A sketch is a rough or unfinished drawing or painting, often made to inform the creation of a subsequent, more finished product.
The Urban Sketching movement was created in 2007 by Seattle journalist and illustrator Gabriel Campanario. Like the plein air (outdoor) painting method popularized by French Impressionists of the 19th century, urban sketching encourages artists to work in situ, taking their art out of the studio and into the world. Urban Sketching is distinct, however, in that it has journalistic roots and focuses specifically on telling visual stories of everyday life, which are then shared online.
The focus of Urban Sketching is to capture one’s surroundings or draw what you see. The connections between scholarly research and the Urban Sketching movement are notable as they both rely on observation, analysis, storytelling and contributing to community knowledge. Both processes use a curated set of data and observations to tell a story that will likely turn into something more.
Urban Sketching also relieves stress, hones observational and analytical skills, flexes creativity and problem-solving skills as well as elevates seemingly mundane moments from everyday life, allowing us to see our own world from a different perspective.
The project was a collaboration between associate professor Richard Alomar, chair of the Department of Landscape Architecture and director of the Office of Urban Extension and Engagement, and Megan Lotts, art librarian, Rutgers University Libraries-New Brunswick. Throughout the month of November 2021, the Rutgers Urban Sketching project invited individuals to document, share and connect by building a virtual collection of drawings from life as we know it.

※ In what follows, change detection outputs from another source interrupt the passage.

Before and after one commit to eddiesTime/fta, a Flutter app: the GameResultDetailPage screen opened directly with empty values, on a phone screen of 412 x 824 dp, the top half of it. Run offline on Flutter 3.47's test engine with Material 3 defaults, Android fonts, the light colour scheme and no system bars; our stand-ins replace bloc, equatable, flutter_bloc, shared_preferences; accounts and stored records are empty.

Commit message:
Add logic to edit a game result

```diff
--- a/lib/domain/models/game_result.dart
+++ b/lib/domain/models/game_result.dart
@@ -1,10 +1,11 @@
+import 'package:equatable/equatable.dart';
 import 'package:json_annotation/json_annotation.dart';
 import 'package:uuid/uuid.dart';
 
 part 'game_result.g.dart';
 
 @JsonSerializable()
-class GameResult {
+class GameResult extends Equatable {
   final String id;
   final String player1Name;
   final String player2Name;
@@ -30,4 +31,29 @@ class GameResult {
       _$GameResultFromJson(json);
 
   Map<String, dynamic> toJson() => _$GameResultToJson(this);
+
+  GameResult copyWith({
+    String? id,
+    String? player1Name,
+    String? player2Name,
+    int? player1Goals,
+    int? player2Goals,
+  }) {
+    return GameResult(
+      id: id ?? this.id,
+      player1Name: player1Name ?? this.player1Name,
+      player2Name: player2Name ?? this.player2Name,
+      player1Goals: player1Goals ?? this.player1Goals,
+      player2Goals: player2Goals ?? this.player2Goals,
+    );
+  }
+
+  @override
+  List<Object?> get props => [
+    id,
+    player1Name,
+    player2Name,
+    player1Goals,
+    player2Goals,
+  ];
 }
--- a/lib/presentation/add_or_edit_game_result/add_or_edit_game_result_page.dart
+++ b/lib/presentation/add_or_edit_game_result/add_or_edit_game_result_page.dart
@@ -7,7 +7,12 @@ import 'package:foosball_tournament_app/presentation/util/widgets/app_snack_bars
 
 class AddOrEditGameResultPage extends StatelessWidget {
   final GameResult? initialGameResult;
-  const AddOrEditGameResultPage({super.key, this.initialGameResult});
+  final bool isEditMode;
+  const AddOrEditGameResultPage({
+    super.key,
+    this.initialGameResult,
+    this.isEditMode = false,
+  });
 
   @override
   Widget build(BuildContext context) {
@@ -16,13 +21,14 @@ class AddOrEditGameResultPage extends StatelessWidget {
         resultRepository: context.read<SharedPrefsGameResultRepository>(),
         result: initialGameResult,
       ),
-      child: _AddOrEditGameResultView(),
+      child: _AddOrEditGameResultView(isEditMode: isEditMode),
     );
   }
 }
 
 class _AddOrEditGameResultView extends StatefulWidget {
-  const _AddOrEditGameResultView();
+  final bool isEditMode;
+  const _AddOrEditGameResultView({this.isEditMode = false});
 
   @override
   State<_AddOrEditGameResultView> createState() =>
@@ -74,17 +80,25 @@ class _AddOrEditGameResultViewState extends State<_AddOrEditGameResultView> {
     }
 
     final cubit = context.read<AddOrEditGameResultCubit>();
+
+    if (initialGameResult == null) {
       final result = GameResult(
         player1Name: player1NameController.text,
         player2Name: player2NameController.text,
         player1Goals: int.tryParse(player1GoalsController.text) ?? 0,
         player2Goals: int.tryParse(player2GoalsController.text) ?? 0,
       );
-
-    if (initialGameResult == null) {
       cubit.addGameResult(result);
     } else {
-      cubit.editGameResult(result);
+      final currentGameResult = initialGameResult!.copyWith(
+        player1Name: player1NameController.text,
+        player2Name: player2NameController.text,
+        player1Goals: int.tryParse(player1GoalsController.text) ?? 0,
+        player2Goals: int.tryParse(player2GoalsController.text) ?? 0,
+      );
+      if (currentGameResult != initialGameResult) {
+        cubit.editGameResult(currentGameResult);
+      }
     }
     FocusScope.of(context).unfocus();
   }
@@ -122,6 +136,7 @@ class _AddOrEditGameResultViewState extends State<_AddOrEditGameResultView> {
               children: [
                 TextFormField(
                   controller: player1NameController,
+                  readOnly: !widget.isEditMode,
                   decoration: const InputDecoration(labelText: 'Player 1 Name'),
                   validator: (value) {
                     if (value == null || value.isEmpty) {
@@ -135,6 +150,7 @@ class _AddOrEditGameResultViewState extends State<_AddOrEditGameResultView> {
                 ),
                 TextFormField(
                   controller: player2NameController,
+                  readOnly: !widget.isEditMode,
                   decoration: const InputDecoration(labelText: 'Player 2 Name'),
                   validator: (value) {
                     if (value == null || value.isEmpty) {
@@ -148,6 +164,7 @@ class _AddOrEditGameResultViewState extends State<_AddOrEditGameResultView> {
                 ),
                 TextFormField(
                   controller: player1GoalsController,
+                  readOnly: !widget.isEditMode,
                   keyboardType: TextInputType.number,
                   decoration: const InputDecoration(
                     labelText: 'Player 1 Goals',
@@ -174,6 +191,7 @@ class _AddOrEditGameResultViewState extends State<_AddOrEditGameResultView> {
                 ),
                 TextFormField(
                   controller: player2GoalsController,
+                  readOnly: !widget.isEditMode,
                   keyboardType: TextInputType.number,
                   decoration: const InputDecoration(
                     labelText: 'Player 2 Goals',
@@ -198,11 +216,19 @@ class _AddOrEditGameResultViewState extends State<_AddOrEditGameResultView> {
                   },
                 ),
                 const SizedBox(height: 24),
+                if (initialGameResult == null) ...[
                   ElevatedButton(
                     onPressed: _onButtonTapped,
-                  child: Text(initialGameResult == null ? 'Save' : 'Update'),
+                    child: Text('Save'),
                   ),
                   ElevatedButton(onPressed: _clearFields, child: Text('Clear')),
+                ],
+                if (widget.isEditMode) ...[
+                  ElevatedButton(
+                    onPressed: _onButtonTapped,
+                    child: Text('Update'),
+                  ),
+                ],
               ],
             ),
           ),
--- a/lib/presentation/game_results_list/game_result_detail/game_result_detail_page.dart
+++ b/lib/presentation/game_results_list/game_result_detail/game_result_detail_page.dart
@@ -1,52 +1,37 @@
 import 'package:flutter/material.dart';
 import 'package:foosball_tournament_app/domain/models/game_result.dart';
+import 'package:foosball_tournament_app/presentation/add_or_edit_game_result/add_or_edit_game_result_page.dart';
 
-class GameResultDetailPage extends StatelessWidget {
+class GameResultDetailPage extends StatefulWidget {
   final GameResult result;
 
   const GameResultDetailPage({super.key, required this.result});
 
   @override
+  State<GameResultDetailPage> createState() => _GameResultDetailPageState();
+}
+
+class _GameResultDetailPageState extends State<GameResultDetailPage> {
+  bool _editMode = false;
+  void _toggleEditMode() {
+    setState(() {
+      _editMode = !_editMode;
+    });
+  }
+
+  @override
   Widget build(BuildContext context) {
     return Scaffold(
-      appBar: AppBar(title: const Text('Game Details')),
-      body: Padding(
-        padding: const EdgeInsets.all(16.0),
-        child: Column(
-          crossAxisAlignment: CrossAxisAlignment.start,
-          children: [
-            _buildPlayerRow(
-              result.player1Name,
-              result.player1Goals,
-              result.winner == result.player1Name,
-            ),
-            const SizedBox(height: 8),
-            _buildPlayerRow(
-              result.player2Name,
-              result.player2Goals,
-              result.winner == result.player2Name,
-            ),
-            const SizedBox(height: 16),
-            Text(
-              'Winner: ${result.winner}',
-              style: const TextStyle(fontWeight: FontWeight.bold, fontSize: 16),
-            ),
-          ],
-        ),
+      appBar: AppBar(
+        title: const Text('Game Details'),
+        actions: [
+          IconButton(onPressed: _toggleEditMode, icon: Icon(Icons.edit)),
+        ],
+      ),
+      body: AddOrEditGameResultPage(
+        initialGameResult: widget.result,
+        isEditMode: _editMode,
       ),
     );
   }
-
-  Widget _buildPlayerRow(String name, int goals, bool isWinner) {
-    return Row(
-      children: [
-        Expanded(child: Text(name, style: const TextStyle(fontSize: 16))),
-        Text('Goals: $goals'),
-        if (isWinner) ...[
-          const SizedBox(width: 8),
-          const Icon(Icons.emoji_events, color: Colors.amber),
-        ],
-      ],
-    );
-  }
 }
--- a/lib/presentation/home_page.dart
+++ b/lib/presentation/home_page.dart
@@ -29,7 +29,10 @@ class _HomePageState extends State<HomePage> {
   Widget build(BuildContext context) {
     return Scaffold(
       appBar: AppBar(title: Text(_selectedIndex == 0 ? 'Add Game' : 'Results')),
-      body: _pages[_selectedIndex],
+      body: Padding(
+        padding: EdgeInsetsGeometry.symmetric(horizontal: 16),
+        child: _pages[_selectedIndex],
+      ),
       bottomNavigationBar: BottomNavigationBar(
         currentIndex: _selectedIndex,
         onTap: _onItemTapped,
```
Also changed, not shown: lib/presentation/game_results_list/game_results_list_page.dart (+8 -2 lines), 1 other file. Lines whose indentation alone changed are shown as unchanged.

Beyond collecting images, the RU Urban Sketch project invited individuals to attend community sketching sessions. EJB Designs, a student run club out of The Rutgers, Bloustein School of Planning and Public Policy, held two virtual sketching events, open to anyone who wanted to participate. Also on November 9, project participants gathered on the steps of the Art Library to sketch Voorhees Mall. Sketch sessions bring together people from all disciplines and are a space where communities are created and many individuals are introduced to like-minded thinkers with whom they might have never come in contact with.
One of the most exciting moments during the 2021 project was when art librarian Megan Lotts and Giovanni Caputo, RU SEBS alum and former 2020 project co-coordinator, were invited to share the project with landscape architecture professor Anette Freytag’s course. Throughout a 3-hour workshop with the class, they were able to discuss Urban Sketching, the importance of visual literacy and the RU Libraries, as well as learn more about each other and our local communities, all while examining and sketching the Cook Campus landscape.
When it comes to trying something new like sketching, however, participants are hesitant because they are afraid to fail. Many comment, “I can’t even draw a stick figure” yet Urban Sketching isn’t about creating a masterpiece, it’s about taking time to stop and observe one’s surroundings and learn from what one sees. When stopping to “sketch the roses” one can begin to form questions and ideas that might not have been considered without a closer look. In one workshop attended by faculty and staff from the Rutgers University Libraries, one participant confessed they were very intimidated and unsure about participating in the project. However, after attending a workshop and learning more about the project, they realized they could connect with Urban Sketching because they understood math and creating six line drawings, a sketching concept that was new to them.
As part of this project, Megan Lotts also curated an exhibit for the Rutgers Art Library featuring resources related to Sketching & Drawing which are available within the Rutgers University Libraries.
The project’s weekly prompts included the following:
Nov. 1-5: Draw a landscape or the sky
Nov. 3: EJB Virtual Drawing Session w EJB Design
Nov. 8-12: Draw an indoor setting you visit daily
Nov. 9: Draw Voorhees Mall (meet on Art Library steps, noon)
Nov. 15- 19: Draw what you see out a window
Nov. 17: EJB Virtual Drawing Session w EJB Design
Nov. 22-26: Draw a friend, family, or pet
Nov. 29- Dec. 4: Draw a meal
To learn more about the project and to see additional sketches, go to the Rutgers Urban Sketching webpage!